## Work order
Restate exactly, and only, the lines from the one with "Above is the" through the end of the data, with both of those end lines kept. Drop any pictures.

[Difference listings]
[Start of section]
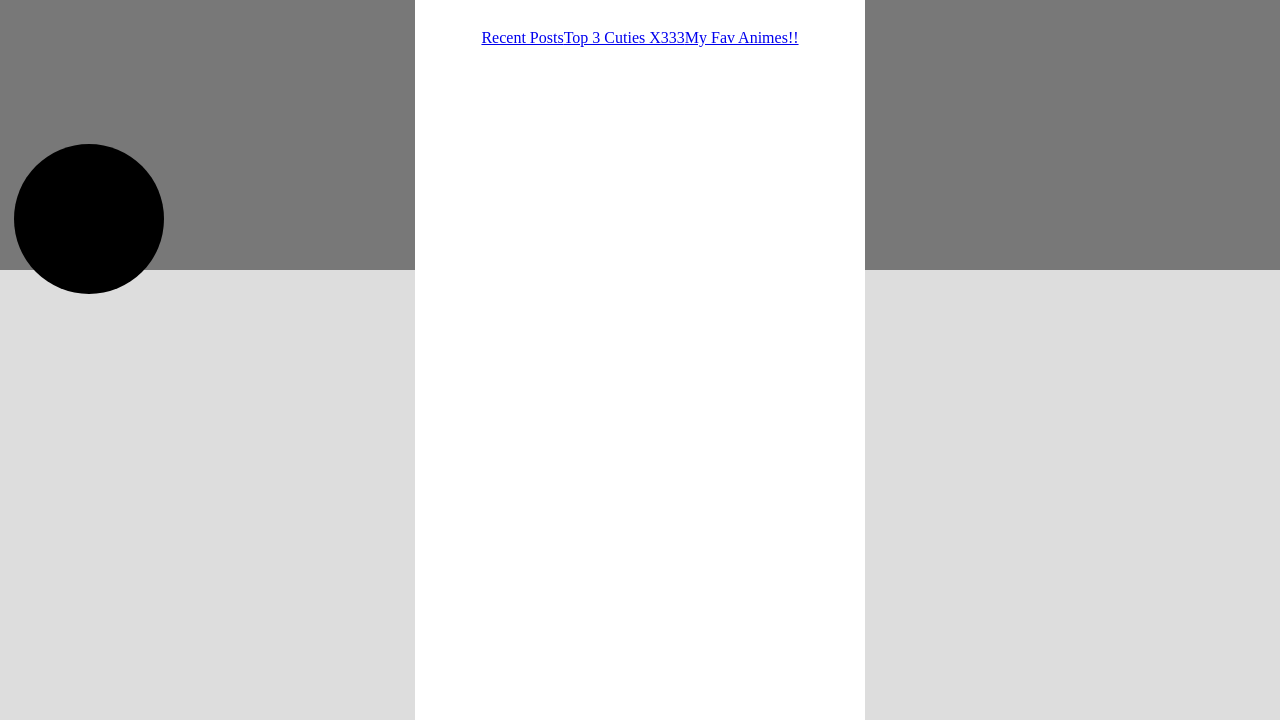
Repository: Jennica1/Frontend-Final
Page: topThree.html
An editor plug-in stored every save of this project. The page is shown before and after the next save, followed by the edit.
The browser window is 1280 px wide. The pictures show the whole page.

Above is the page before, as saved 2024-05-09 21:23:34.

After the next save:
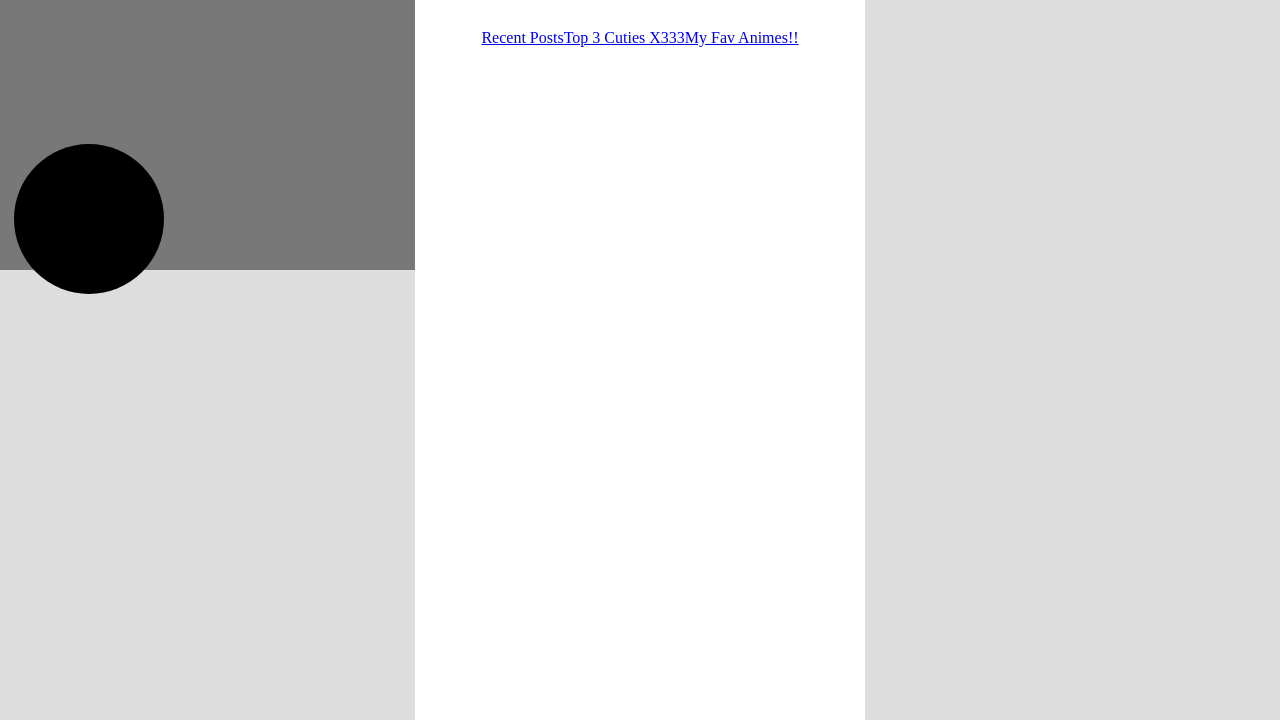
Saved 26 s later.
--- a/topThree.html
+++ b/topThree.html
@@ -27,7 +27,6 @@
 
     <!--Side Nav Right-->
     <div class="sidebar-right">
-      <img src="images/Rectangle 2.svg" class="background-photo" />
     </div>
   </div>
[End of section]
## Problem solution
Above is the page before, as saved 2024-05-09 21:23:34.

After the next save:
Saved 26 s later.
--- a/topThree.html
+++ b/topThree.html
@@ -27,7 +27,6 @@
 
     <!--Side Nav Right-->
     <div class="sidebar-right">
-      <img src="images/Rectangle 2.svg" class="background-photo" />
     </div>
   </div>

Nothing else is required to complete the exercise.